Amateur investor too late to sue

Posted: 1st November 2014

Share fallA woman who lost a chunk of her life savings in a misguided bid to make them grow will go uncompensated after she left it too late to sue.

Susan Jacobs had in 2005 invested £65,000 - 75% of her life savings - in a property fund recommended by her financial adviser. The fund went through a roller-coaster ride over the next few years – it lost 30% of its value in one year alone – and, by 2012, her investment was still worth less than she paid for it.

She sued the firm for which the adviser worked, claiming that he had negligently recommended a fund which was wholly unsuitable for her. She had little idea about finance, never having made such an investment before, and alleged that he had told her that she was ‘guaranteed’ at least her £65,000 back after five years.

Sesame Ltd denied liability and argued that the claim in any event fell foul of the three-year time limit contained within the Limitation Act 1980 and that the proceedings had been lodged too late. A judge permitted Mrs Jacobs to continue with her claim, but the defendant argued that that decision was wrong in law.

In allowing Sesame’s appeal, and dismissing the claim, the Court of Appeal found that, despite her naivety and lack of investment experience, the claimant should have realised by July 2009 that she had suffered a loss. The value of the fund had fallen catastrophically in that year and a simple inquiry of the firm, or reference to ‘plain English’ documentation, would have revealed to her that there was no assurance that she would get her money back.
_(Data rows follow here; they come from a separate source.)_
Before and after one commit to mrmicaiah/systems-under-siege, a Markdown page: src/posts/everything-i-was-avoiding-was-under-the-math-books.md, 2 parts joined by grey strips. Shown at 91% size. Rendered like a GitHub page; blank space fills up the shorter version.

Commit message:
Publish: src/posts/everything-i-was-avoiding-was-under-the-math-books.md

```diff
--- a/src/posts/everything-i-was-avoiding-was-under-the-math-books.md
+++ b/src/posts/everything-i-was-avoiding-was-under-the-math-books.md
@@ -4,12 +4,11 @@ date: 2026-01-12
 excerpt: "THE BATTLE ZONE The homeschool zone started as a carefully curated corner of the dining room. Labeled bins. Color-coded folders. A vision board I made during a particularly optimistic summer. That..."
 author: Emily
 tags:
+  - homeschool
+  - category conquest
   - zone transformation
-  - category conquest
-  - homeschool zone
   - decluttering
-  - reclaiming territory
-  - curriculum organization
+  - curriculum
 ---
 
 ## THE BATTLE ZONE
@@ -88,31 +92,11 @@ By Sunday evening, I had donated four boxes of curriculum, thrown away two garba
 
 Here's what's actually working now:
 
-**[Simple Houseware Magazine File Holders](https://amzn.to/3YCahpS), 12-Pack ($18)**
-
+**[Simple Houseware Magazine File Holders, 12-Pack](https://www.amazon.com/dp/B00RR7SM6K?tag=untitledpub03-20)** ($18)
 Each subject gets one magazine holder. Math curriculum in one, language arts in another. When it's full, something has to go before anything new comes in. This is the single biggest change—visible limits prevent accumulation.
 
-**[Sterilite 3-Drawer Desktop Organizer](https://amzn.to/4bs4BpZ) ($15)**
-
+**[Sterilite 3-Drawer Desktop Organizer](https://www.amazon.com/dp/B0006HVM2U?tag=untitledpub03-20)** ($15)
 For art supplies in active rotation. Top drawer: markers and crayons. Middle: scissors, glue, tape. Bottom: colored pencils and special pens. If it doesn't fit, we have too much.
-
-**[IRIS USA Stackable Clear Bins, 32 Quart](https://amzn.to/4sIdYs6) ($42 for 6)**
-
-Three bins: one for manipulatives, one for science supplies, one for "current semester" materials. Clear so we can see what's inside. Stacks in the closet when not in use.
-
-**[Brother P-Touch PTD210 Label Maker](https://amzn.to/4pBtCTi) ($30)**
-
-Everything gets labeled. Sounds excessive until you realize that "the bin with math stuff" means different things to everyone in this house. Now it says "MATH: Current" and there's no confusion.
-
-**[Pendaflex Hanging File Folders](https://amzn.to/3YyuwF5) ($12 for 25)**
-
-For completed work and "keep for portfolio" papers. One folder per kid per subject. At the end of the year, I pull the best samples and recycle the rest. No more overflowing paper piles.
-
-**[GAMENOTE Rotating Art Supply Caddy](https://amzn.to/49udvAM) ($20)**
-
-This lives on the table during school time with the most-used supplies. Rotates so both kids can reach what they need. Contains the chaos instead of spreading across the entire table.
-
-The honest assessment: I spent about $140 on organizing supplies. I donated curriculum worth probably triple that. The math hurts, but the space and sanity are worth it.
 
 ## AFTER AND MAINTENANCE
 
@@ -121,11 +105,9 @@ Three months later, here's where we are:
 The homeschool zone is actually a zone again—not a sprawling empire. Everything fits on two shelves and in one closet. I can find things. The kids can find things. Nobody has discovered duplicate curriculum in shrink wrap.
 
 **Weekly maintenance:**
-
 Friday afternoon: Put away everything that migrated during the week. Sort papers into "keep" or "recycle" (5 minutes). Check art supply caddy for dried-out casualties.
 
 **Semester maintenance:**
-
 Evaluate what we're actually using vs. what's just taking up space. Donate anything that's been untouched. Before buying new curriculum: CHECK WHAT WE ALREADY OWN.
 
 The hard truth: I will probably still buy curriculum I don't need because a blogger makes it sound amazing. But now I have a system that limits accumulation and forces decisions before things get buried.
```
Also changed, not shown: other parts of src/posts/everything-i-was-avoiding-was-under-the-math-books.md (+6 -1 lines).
For further analysis of the relevant provision of the Limitation Act see Gordon Exall's blog at Civil Litigation Brief